• [WORK INSTRUCTION]: Locate each line of the material that contains "contact", then return it.

• [SOURCE DATA]:

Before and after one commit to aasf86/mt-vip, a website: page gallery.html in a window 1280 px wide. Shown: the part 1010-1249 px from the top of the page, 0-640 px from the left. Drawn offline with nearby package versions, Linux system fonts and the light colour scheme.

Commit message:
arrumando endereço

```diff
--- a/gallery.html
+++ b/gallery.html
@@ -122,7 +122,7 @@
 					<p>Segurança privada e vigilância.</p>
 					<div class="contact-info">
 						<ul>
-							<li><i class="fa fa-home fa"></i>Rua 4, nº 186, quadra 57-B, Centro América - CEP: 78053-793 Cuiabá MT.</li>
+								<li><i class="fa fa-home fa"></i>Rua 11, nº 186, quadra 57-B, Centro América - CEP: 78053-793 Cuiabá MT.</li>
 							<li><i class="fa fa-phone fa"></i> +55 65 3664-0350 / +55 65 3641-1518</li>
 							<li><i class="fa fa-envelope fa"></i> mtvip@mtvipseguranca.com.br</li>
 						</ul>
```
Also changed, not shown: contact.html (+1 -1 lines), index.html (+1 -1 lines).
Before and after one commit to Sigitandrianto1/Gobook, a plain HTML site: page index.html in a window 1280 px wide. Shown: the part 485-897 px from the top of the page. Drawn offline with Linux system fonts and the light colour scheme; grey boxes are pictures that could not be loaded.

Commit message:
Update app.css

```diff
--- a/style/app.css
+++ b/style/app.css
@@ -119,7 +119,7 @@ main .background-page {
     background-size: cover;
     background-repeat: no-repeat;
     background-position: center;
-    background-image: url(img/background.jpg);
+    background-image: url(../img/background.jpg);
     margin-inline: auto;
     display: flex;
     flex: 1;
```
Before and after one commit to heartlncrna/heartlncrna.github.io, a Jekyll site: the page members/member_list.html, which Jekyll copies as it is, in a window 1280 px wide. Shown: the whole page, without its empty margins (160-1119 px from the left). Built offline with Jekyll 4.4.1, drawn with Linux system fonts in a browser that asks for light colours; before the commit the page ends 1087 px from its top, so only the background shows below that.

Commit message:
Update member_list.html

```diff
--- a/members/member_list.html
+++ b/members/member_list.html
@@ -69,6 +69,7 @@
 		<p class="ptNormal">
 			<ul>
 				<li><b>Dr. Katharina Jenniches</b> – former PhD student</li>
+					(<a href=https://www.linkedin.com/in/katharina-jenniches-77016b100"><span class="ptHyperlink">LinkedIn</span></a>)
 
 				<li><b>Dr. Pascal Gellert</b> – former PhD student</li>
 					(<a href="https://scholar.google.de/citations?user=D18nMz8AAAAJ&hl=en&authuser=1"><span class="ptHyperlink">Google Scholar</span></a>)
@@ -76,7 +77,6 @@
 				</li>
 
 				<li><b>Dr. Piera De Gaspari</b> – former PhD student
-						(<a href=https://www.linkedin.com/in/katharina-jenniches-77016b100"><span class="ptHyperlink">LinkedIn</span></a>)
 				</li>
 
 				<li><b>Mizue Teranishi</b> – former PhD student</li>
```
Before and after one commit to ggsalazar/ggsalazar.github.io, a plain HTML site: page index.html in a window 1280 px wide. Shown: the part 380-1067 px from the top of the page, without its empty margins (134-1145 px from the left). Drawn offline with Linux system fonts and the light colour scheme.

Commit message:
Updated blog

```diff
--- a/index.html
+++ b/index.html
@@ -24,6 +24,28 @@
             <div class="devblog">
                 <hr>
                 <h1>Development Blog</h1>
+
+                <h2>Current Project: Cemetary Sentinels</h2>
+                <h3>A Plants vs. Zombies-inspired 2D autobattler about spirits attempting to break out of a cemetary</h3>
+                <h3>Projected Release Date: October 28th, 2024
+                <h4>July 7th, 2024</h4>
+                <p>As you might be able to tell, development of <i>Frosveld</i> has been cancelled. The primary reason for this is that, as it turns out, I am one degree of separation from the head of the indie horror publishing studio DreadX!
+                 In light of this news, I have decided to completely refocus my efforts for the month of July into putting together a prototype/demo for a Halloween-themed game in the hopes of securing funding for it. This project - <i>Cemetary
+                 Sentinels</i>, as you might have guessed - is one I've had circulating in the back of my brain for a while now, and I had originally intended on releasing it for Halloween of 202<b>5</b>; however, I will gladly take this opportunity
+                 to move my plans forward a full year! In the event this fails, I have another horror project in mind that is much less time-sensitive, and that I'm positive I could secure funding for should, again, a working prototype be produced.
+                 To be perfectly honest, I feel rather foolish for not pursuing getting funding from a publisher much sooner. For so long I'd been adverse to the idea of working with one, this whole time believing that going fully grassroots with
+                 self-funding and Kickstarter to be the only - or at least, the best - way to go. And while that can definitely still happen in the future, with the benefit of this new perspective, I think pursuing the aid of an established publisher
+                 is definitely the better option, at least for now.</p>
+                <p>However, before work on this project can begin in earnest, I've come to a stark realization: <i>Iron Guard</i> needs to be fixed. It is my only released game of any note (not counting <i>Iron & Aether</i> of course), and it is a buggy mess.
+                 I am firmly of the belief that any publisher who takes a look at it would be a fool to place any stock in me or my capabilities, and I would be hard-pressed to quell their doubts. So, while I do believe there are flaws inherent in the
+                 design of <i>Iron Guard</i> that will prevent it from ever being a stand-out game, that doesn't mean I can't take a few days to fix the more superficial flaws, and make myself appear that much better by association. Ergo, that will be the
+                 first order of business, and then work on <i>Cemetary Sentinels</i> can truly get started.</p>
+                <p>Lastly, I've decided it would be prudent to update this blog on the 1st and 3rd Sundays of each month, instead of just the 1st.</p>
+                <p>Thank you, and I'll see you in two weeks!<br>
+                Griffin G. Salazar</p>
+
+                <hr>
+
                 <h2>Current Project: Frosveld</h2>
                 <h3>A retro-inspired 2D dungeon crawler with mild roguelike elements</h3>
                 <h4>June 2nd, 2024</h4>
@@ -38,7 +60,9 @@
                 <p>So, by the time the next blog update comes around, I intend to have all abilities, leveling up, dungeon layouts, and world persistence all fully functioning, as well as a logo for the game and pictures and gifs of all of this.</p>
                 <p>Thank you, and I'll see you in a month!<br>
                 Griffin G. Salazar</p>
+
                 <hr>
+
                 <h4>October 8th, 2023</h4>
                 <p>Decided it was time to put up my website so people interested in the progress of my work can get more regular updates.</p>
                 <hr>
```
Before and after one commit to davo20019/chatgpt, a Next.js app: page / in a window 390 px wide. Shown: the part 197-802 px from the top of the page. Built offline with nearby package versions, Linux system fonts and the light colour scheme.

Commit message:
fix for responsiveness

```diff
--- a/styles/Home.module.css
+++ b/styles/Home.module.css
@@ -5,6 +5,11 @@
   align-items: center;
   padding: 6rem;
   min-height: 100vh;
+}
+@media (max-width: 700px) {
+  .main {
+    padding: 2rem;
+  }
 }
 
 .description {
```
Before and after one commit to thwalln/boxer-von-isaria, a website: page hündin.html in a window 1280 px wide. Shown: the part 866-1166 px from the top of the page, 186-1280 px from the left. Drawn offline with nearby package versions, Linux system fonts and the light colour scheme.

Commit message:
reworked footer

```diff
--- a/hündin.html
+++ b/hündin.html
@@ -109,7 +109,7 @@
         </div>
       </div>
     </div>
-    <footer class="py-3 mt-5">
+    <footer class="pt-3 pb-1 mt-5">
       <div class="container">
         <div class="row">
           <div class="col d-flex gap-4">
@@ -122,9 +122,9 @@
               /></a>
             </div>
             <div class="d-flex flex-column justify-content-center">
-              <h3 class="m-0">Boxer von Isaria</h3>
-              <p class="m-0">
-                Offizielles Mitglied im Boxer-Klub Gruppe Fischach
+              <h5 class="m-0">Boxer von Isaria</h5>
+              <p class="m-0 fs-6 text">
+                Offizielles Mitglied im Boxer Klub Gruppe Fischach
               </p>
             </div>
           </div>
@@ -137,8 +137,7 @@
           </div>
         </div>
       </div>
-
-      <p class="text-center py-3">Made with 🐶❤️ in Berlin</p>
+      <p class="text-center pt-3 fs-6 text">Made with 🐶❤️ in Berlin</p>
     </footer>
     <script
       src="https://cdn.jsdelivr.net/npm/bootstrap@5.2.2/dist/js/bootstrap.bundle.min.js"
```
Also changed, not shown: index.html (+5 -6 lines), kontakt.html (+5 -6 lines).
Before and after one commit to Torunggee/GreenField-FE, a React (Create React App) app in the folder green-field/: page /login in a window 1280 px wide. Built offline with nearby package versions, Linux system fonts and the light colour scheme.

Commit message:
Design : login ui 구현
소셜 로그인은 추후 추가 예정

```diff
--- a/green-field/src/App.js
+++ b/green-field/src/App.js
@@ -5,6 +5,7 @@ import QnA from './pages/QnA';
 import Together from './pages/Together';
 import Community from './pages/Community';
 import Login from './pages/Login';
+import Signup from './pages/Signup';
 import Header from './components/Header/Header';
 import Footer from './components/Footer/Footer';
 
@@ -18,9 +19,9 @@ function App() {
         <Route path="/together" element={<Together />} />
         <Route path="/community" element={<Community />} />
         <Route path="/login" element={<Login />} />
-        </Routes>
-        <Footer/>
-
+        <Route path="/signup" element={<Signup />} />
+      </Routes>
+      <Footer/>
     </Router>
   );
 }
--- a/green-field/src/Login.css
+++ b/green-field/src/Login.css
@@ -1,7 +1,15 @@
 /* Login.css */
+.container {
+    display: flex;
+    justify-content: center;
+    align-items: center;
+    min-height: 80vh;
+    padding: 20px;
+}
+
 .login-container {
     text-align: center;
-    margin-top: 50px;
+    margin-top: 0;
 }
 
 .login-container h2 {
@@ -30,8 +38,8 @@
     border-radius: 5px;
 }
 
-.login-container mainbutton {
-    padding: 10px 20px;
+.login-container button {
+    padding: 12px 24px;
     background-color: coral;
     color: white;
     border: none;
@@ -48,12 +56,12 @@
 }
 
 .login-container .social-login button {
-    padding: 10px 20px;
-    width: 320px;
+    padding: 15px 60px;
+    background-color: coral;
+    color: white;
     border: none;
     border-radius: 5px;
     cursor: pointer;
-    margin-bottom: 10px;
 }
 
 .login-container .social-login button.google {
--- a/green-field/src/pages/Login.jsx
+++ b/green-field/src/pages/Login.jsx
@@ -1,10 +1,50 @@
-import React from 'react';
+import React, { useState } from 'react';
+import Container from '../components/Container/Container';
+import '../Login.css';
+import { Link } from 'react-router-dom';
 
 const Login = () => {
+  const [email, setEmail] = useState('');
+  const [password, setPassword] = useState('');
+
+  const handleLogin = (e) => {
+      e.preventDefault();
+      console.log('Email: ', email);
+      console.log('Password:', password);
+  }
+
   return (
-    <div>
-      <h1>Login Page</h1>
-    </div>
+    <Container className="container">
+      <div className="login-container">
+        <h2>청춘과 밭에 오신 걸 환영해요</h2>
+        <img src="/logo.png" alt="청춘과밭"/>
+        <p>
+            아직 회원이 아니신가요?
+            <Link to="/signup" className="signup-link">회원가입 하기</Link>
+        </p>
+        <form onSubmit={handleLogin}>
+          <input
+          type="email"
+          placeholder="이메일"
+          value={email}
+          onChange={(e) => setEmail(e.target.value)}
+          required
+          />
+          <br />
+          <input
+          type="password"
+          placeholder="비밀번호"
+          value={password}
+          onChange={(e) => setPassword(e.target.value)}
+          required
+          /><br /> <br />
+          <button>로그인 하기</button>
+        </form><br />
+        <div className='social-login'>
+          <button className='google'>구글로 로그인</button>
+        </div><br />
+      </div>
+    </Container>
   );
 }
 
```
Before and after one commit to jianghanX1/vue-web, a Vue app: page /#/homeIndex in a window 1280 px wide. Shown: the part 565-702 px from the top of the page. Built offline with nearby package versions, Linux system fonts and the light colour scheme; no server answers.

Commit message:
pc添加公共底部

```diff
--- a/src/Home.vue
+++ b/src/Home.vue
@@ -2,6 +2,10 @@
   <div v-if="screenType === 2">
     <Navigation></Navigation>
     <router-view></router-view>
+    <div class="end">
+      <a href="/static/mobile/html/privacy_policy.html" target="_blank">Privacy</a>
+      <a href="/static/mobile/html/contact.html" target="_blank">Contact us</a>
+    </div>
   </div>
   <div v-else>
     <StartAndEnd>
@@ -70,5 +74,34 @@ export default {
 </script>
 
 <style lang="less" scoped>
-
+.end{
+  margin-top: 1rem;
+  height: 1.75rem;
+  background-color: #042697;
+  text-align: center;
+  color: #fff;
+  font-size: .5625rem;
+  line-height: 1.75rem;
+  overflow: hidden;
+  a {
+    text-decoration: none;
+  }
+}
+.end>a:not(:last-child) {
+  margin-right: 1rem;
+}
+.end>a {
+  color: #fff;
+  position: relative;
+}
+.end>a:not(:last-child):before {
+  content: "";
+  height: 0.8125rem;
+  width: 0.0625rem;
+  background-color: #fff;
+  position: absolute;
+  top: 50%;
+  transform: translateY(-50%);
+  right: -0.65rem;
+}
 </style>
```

• [TASK RESPONSE]:
 					<div class="contact-info">
Also changed, not shown: contact.html (+1 -1 lines), index.html (+1 -1 lines).
+      <a href="/static/mobile/html/contact.html" target="_blank">Contact us</a>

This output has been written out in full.